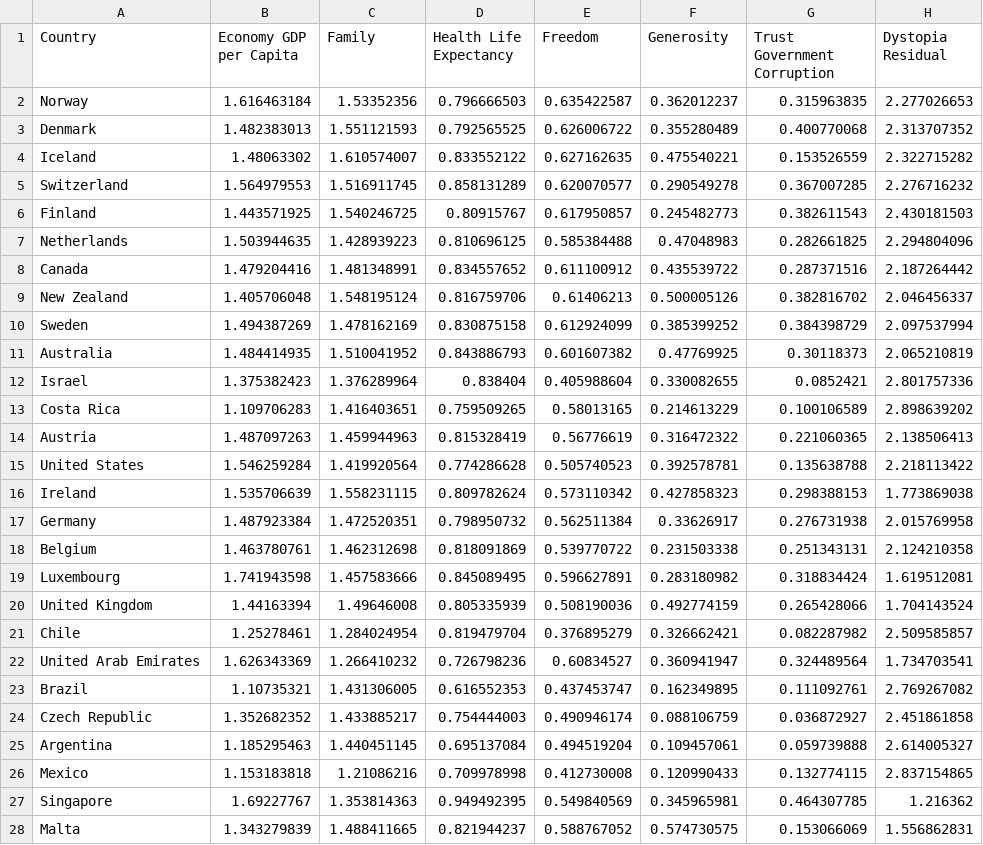
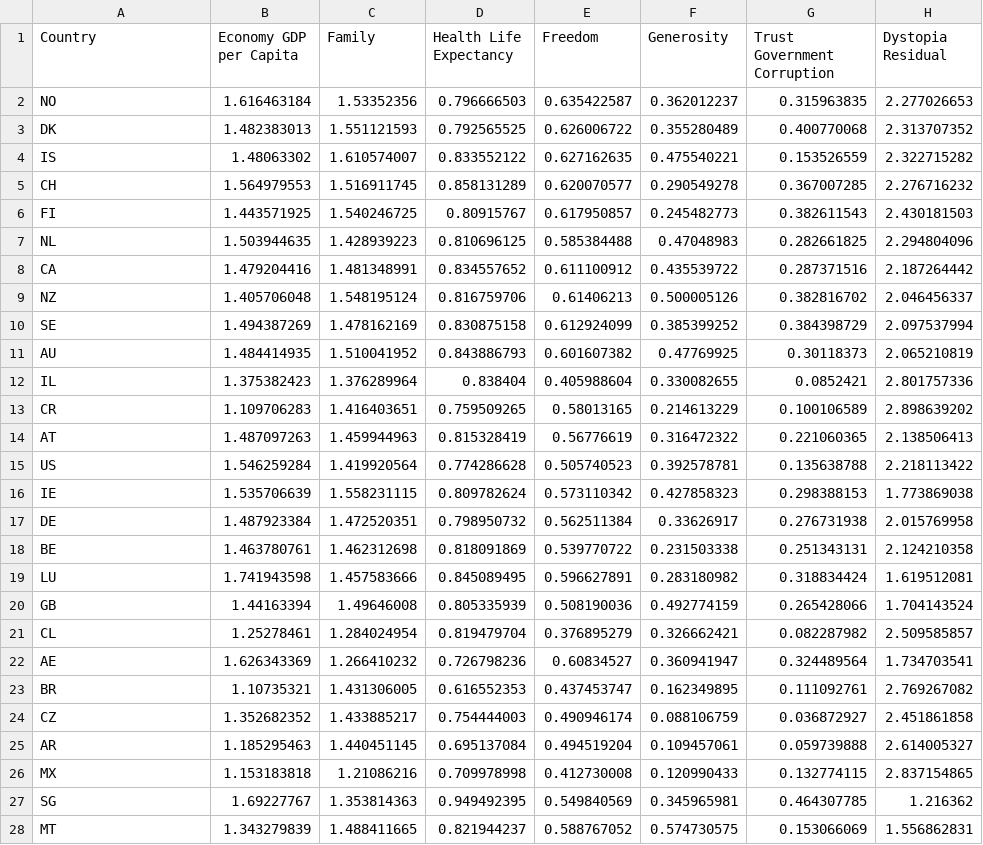
Before and after one commit to SCN3D/dataVis, a CSV file: data/data.csv, drawn as a sheet; only a part is shown; the diff covers the shown part only.

Commit message:
data

```diff
--- a/data/data.csv
+++ b/data/data.csv
@@ -1,28 +1,28 @@
 Country,Economy GDP per Capita,Family,Health Life Expectancy,Freedom,Generosity,Trust Government Corruption,Dystopia Residual
-Norway,1.616463184,1.53352356,0.796666503,0.635422587,0.362012237,0.315963835,2.277026653
-Denmark,1.482383013,1.551121593,0.792565525,0.626006722,0.355280489,0.400770068,2.313707352
-Iceland,1.48063302,1.610574007,0.833552122,0.627162635,0.475540221,0.153526559,2.322715282
-Switzerland,1.564979553,1.516911745,0.858131289,0.620070577,0.290549278,0.367007285,2.276716232
-Finland,1.443571925,1.540246725,0.80915767,0.617950857,0.245482773,0.382611543,2.430181503
-Netherlands,1.503944635,1.428939223,0.810696125,0.585384488,0.47048983,0.282661825,2.294804096
-Canada,1.479204416,1.481348991,0.834557652,0.611100912,0.435539722,0.287371516,2.187264442
-New Zealand,1.405706048,1.548195124,0.816759706,0.61406213,0.500005126,0.382816702,2.046456337
-Sweden,1.494387269,1.478162169,0.830875158,0.612924099,0.385399252,0.384398729,2.097537994
-Australia,1.484414935,1.510041952,0.843886793,0.601607382,0.47769925,0.30118373,2.065210819
-Israel,1.375382423,1.376289964,0.838404,0.405988604,0.330082655,0.0852421,2.801757336
-Costa Rica,1.109706283,1.416403651,0.759509265,0.58013165,0.214613229,0.100106589,2.898639202
-Austria,1.487097263,1.459944963,0.815328419,0.56776619,0.316472322,0.221060365,2.138506413
-United States,1.546259284,1.419920564,0.774286628,0.505740523,0.392578781,0.135638788,2.218113422
-Ireland,1.535706639,1.558231115,0.809782624,0.573110342,0.427858323,0.298388153,1.773869038
-Germany,1.487923384,1.472520351,0.798950732,0.562511384,0.33626917,0.276731938,2.015769958
-Belgium,1.463780761,1.462312698,0.818091869,0.539770722,0.231503338,0.251343131,2.124210358
-Luxembourg,1.741943598,1.457583666,0.845089495,0.596627891,0.283180982,0.318834424,1.619512081
-United Kingdom,1.44163394,1.49646008,0.805335939,0.508190036,0.492774159,0.265428066,1.704143524
-Chile,1.25278461,1.284024954,0.819479704,0.376895279,0.326662421,0.082287982,2.509585857
-United Arab Emirates,1.626343369,1.266410232,0.726798236,0.60834527,0.360941947,0.324489564,1.734703541
-Brazil,1.10735321,1.431306005,0.616552353,0.437453747,0.162349895,0.111092761,2.769267082
-Czech Republic,1.352682352,1.433885217,0.754444003,0.490946174,0.088106759,0.036872927,2.451861858
-Argentina,1.185295463,1.440451145,0.695137084,0.494519204,0.109457061,0.059739888,2.614005327
-Mexico,1.153183818,1.21086216,0.709978998,0.412730008,0.120990433,0.132774115,2.837154865
-Singapore,1.69227767,1.353814363,0.949492395,0.549840569,0.345965981,0.464307785,1.216362
-Malta,1.343279839,1.488411665,0.821944237,0.588767052,0.574730575,0.153066069,1.556862831
+NO,1.616463184,1.53352356,0.796666503,0.635422587,0.362012237,0.315963835,2.277026653
+DK,1.482383013,1.551121593,0.792565525,0.626006722,0.355280489,0.400770068,2.313707352
+IS,1.48063302,1.610574007,0.833552122,0.627162635,0.475540221,0.153526559,2.322715282
+CH,1.564979553,1.516911745,0.858131289,0.620070577,0.290549278,0.367007285,2.276716232
+FI,1.443571925,1.540246725,0.80915767,0.617950857,0.245482773,0.382611543,2.430181503
+NL,1.503944635,1.428939223,0.810696125,0.585384488,0.47048983,0.282661825,2.294804096
+CA,1.479204416,1.481348991,0.834557652,0.611100912,0.435539722,0.287371516,2.187264442
+NZ,1.405706048,1.548195124,0.816759706,0.61406213,0.500005126,0.382816702,2.046456337
+SE,1.494387269,1.478162169,0.830875158,0.612924099,0.385399252,0.384398729,2.097537994
+AU,1.484414935,1.510041952,0.843886793,0.601607382,0.47769925,0.30118373,2.065210819
+IL,1.375382423,1.376289964,0.838404,0.405988604,0.330082655,0.0852421,2.801757336
+CR,1.109706283,1.416403651,0.759509265,0.58013165,0.214613229,0.100106589,2.898639202
+AT,1.487097263,1.459944963,0.815328419,0.56776619,0.316472322,0.221060365,2.138506413
+US,1.546259284,1.419920564,0.774286628,0.505740523,0.392578781,0.135638788,2.218113422
+IE,1.535706639,1.558231115,0.809782624,0.573110342,0.427858323,0.298388153,1.773869038
+DE,1.487923384,1.472520351,0.798950732,0.562511384,0.33626917,0.276731938,2.015769958
+BE,1.463780761,1.462312698,0.818091869,0.539770722,0.231503338,0.251343131,2.124210358
+LU,1.741943598,1.457583666,0.845089495,0.596627891,0.283180982,0.318834424,1.619512081
+GB,1.44163394,1.49646008,0.805335939,0.508190036,0.492774159,0.265428066,1.704143524
+CL,1.25278461,1.284024954,0.819479704,0.376895279,0.326662421,0.082287982,2.509585857
+AE,1.626343369,1.266410232,0.726798236,0.60834527,0.360941947,0.324489564,1.734703541
+BR,1.10735321,1.431306005,0.616552353,0.437453747,0.162349895,0.111092761,2.769267082
+CZ,1.352682352,1.433885217,0.754444003,0.490946174,0.088106759,0.036872927,2.451861858
+AR,1.185295463,1.440451145,0.695137084,0.494519204,0.109457061,0.059739888,2.614005327
+MX,1.153183818,1.21086216,0.709978998,0.412730008,0.120990433,0.132774115,2.837154865
+SG,1.69227767,1.353814363,0.949492395,0.549840569,0.345965981,0.464307785,1.216362
+MT,1.343279839,1.488411665,0.821944237,0.588767052,0.574730575,0.153066069,1.556862831
```
Also changed, not shown: 23 edited cells elsewhere in this file.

• To do
What is needed is every entry written out word for word, with no pictures.

• Result
Before and after one commit to SCN3D/dataVis, a CSV file: data/data.csv, drawn as a sheet; only a part is shown; the diff covers the shown part only.

Commit message:
data

```diff
--- a/data/data.csv
+++ b/data/data.csv
@@ -1,28 +1,28 @@
 Country,Economy GDP per Capita,Family,Health Life Expectancy,Freedom,Generosity,Trust Government Corruption,Dystopia Residual
-Norway,1.616463184,1.53352356,0.796666503,0.635422587,0.362012237,0.315963835,2.277026653
-Denmark,1.482383013,1.551121593,0.792565525,0.626006722,0.355280489,0.400770068,2.313707352
-Iceland,1.48063302,1.610574007,0.833552122,0.627162635,0.475540221,0.153526559,2.322715282
-Switzerland,1.564979553,1.516911745,0.858131289,0.620070577,0.290549278,0.367007285,2.276716232
-Finland,1.443571925,1.540246725,0.80915767,0.617950857,0.245482773,0.382611543,2.430181503
-Netherlands,1.503944635,1.428939223,0.810696125,0.585384488,0.47048983,0.282661825,2.294804096
-Canada,1.479204416,1.481348991,0.834557652,0.611100912,0.435539722,0.287371516,2.187264442
-New Zealand,1.405706048,1.548195124,0.816759706,0.61406213,0.500005126,0.382816702,2.046456337
-Sweden,1.494387269,1.478162169,0.830875158,0.612924099,0.385399252,0.384398729,2.097537994
-Australia,1.484414935,1.510041952,0.843886793,0.601607382,0.47769925,0.30118373,2.065210819
-Israel,1.375382423,1.376289964,0.838404,0.405988604,0.330082655,0.0852421,2.801757336
-Costa Rica,1.109706283,1.416403651,0.759509265,0.58013165,0.214613229,0.100106589,2.898639202
-Austria,1.487097263,1.459944963,0.815328419,0.56776619,0.316472322,0.221060365,2.138506413
-United States,1.546259284,1.419920564,0.774286628,0.505740523,0.392578781,0.135638788,2.218113422
-Ireland,1.535706639,1.558231115,0.809782624,0.573110342,0.427858323,0.298388153,1.773869038
-Germany,1.487923384,1.472520351,0.798950732,0.562511384,0.33626917,0.276731938,2.015769958
-Belgium,1.463780761,1.462312698,0.818091869,0.539770722,0.231503338,0.251343131,2.124210358
-Luxembourg,1.741943598,1.457583666,0.845089495,0.596627891,0.283180982,0.318834424,1.619512081
-United Kingdom,1.44163394,1.49646008,0.805335939,0.508190036,0.492774159,0.265428066,1.704143524
-Chile,1.25278461,1.284024954,0.819479704,0.376895279,0.326662421,0.082287982,2.509585857
-United Arab Emirates,1.626343369,1.266410232,0.726798236,0.60834527,0.360941947,0.324489564,1.734703541
-Brazil,1.10735321,1.431306005,0.616552353,0.437453747,0.162349895,0.111092761,2.769267082
-Czech Republic,1.352682352,1.433885217,0.754444003,0.490946174,0.088106759,0.036872927,2.451861858
-Argentina,1.185295463,1.440451145,0.695137084,0.494519204,0.109457061,0.059739888,2.614005327
-Mexico,1.153183818,1.21086216,0.709978998,0.412730008,0.120990433,0.132774115,2.837154865
-Singapore,1.69227767,1.353814363,0.949492395,0.549840569,0.345965981,0.464307785,1.216362
-Malta,1.343279839,1.488411665,0.821944237,0.588767052,0.574730575,0.153066069,1.556862831
+NO,1.616463184,1.53352356,0.796666503,0.635422587,0.362012237,0.315963835,2.277026653
+DK,1.482383013,1.551121593,0.792565525,0.626006722,0.355280489,0.400770068,2.313707352
+IS,1.48063302,1.610574007,0.833552122,0.627162635,0.475540221,0.153526559,2.322715282
+CH,1.564979553,1.516911745,0.858131289,0.620070577,0.290549278,0.367007285,2.276716232
+FI,1.443571925,1.540246725,0.80915767,0.617950857,0.245482773,0.382611543,2.430181503
+NL,1.503944635,1.428939223,0.810696125,0.585384488,0.47048983,0.282661825,2.294804096
+CA,1.479204416,1.481348991,0.834557652,0.611100912,0.435539722,0.287371516,2.187264442
+NZ,1.405706048,1.548195124,0.816759706,0.61406213,0.500005126,0.382816702,2.046456337
+SE,1.494387269,1.478162169,0.830875158,0.612924099,0.385399252,0.384398729,2.097537994
+AU,1.484414935,1.510041952,0.843886793,0.601607382,0.47769925,0.30118373,2.065210819
+IL,1.375382423,1.376289964,0.838404,0.405988604,0.330082655,0.0852421,2.801757336
+CR,1.109706283,1.416403651,0.759509265,0.58013165,0.214613229,0.100106589,2.898639202
+AT,1.487097263,1.459944963,0.815328419,0.56776619,0.316472322,0.221060365,2.138506413
+US,1.546259284,1.419920564,0.774286628,0.505740523,0.392578781,0.135638788,2.218113422
+IE,1.535706639,1.558231115,0.809782624,0.573110342,0.427858323,0.298388153,1.773869038
+DE,1.487923384,1.472520351,0.798950732,0.562511384,0.33626917,0.276731938,2.015769958
+BE,1.463780761,1.462312698,0.818091869,0.539770722,0.231503338,0.251343131,2.124210358
+LU,1.741943598,1.457583666,0.845089495,0.596627891,0.283180982,0.318834424,1.619512081
+GB,1.44163394,1.49646008,0.805335939,0.508190036,0.492774159,0.265428066,1.704143524
+CL,1.25278461,1.284024954,0.819479704,0.376895279,0.326662421,0.082287982,2.509585857
+AE,1.626343369,1.266410232,0.726798236,0.60834527,0.360941947,0.324489564,1.734703541
+BR,1.10735321,1.431306005,0.616552353,0.437453747,0.162349895,0.111092761,2.769267082
+CZ,1.352682352,1.433885217,0.754444003,0.490946174,0.088106759,0.036872927,2.451861858
+AR,1.185295463,1.440451145,0.695137084,0.494519204,0.109457061,0.059739888,2.614005327
+MX,1.153183818,1.21086216,0.709978998,0.412730008,0.120990433,0.132774115,2.837154865
+SG,1.69227767,1.353814363,0.949492395,0.549840569,0.345965981,0.464307785,1.216362
+MT,1.343279839,1.488411665,0.821944237,0.588767052,0.574730575,0.153066069,1.556862831
```
Also changed, not shown: 23 edited cells elsewhere in this file.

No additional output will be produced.